Front-end code change data
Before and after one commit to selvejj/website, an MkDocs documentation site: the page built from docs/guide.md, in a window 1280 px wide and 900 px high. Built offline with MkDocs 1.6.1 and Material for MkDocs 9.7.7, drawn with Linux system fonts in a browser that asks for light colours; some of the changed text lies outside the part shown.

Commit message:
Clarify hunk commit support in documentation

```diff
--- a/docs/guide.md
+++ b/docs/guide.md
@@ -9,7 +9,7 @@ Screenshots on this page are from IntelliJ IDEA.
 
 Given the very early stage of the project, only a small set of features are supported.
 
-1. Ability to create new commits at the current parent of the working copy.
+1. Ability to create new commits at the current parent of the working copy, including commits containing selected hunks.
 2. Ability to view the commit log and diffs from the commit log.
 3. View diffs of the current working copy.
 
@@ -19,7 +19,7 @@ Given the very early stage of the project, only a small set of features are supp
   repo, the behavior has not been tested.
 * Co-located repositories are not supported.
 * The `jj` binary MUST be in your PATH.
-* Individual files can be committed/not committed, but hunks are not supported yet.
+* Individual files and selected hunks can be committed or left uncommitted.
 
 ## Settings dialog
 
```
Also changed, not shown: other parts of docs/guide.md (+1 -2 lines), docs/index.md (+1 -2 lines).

> [Action item]:
In full and without deviation, reproduce the entries above.

> [Answer to this exercise]:
Before and after one commit to selvejj/website, an MkDocs documentation site: the page built from docs/guide.md, in a window 1280 px wide and 900 px high. Built offline with MkDocs 1.6.1 and Material for MkDocs 9.7.7, drawn with Linux system fonts in a browser that asks for light colours; some of the changed text lies outside the part shown.

Commit message:
Clarify hunk commit support in documentation

```diff
--- a/docs/guide.md
+++ b/docs/guide.md
@@ -9,7 +9,7 @@ Screenshots on this page are from IntelliJ IDEA.
 
 Given the very early stage of the project, only a small set of features are supported.
 
-1. Ability to create new commits at the current parent of the working copy.
+1. Ability to create new commits at the current parent of the working copy, including commits containing selected hunks.
 2. Ability to view the commit log and diffs from the commit log.
 3. View diffs of the current working copy.
 
@@ -19,7 +19,7 @@ Given the very early stage of the project, only a small set of features are supp
   repo, the behavior has not been tested.
 * Co-located repositories are not supported.
 * The `jj` binary MUST be in your PATH.
-* Individual files can be committed/not committed, but hunks are not supported yet.
+* Individual files and selected hunks can be committed or left uncommitted.
 
 ## Settings dialog
 
```
Also changed, not shown: other parts of docs/guide.md (+1 -2 lines), docs/index.md (+1 -2 lines).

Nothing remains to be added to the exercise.